“Unless someone during this debate expresses the opposite, I suppose that all of us want Spain to avoid new elections. Is anyone thinking about that?” Rajoy asked the assembled deputies, and was met with jeers. “I have to believe that we are all in agreement, and that we respond with the values that we all share with Spaniards.”
He concluded his speech by stating: “There must be an opposition. I don’t want to be there. But for there to be one there must be a government. Otherwise it’s not possible.
“The circumstances call for us to put ourselves at the service of consensus. I hope that at the end of this debate we will put the general interest first.”
Other opposition parties will have the chance to respond to Rajoy before the first round of voting takes place.
Full of blackmail
However, reaction to Rajoy’s speech was swift in the halls of Congress. “We have just witnessed a speech from a tired candidate, and a political project that is worn out and contains nothing new,” PSOE spokesperson Antonio Hernando told reporters. “It was more like a bureaucrat who came to give us a summary of the state of the nation debate.
Us Socialists don’t have a single reason to give him our confidence, neither tomorrow nor Friday PSOE spokesperson Antonio Hernando
“Us Socialists don’t have a single reason to give him our confidence, neither tomorrow nor Friday. This was a speech from a bureaucrat who came to read a paper, a bureaucrat who knows that he has no role in 21st-century Spain.”
Meanwhile, Íñigo Errejón, the spokesperson for Podemos, called the speech “mediocre, full of blackmail. He knows he won’t be chosen. He spent too long saying there was no alternative. [Podemos leader] Pablo Iglesias will express tomorrow the reasons why we are going to say no and we are going to argue that there is another alternative.”

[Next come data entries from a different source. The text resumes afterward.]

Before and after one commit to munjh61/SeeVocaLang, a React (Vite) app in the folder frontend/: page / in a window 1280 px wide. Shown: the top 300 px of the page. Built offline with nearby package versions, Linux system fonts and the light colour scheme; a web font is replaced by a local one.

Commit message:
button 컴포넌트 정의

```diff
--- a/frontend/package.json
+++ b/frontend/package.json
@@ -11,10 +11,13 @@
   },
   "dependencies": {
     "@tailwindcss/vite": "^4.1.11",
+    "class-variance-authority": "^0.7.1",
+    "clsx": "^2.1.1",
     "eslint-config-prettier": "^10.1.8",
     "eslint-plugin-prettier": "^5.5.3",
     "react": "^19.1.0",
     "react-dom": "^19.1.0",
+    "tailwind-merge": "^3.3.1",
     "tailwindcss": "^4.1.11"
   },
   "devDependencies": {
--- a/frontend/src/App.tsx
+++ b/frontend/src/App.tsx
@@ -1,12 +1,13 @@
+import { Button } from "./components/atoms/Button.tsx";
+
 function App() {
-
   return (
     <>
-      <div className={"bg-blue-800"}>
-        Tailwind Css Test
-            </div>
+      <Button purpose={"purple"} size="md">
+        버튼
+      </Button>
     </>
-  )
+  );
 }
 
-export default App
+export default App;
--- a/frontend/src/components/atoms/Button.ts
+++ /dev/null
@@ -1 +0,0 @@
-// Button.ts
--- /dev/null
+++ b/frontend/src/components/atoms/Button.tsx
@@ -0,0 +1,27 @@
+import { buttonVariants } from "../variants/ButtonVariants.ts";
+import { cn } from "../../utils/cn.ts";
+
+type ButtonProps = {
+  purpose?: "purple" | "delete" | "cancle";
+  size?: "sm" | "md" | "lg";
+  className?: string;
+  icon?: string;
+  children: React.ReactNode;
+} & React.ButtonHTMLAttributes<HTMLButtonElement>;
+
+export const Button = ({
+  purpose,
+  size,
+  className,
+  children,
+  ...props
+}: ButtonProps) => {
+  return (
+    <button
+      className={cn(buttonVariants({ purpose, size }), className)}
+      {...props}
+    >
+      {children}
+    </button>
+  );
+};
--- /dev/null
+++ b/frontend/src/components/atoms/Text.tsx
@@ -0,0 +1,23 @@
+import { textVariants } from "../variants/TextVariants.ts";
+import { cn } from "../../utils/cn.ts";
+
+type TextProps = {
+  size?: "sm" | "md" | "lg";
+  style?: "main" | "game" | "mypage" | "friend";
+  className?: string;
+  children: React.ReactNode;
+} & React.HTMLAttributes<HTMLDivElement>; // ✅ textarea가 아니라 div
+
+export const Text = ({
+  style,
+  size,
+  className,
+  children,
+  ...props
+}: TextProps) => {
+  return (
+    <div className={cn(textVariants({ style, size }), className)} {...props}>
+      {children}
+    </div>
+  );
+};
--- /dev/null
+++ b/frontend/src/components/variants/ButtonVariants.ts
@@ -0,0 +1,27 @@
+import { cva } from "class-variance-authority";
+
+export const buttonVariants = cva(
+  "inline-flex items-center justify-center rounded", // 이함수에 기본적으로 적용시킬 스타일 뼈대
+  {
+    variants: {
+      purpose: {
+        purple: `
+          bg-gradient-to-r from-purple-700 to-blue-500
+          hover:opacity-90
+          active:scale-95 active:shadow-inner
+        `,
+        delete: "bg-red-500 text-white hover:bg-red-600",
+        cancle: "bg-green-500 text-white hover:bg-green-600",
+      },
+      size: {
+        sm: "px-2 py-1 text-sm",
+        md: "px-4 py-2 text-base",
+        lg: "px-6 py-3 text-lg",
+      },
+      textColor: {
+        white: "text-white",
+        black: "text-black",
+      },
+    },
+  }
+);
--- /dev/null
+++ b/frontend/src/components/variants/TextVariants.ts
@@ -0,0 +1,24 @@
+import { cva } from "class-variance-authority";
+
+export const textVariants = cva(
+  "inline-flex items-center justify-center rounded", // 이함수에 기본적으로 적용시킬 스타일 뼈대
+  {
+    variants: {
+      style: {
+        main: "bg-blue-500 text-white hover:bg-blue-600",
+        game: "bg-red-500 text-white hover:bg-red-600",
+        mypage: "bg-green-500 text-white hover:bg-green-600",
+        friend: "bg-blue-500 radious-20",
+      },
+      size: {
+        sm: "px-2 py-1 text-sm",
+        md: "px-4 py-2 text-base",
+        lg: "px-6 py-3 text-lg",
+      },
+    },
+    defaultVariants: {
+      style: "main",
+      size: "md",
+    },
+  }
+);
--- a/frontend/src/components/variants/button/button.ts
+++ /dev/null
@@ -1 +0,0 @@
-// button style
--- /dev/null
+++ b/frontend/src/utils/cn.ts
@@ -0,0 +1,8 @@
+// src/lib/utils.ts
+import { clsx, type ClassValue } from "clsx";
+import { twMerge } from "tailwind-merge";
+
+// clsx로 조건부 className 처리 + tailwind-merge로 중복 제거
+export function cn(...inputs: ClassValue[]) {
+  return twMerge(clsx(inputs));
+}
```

Ciudadanos, of course, was supportive of Rajoy’s speech. “The intervention was correct,” said Juan Carlos Girauta, the party’s parliamentary spokesperson. “He laid out the fact that there is no reasonable alternative to his government. In terms of the content, the prime minister laid out some of the demands. Some of them. And then he called for stability, a stable and lasting government.”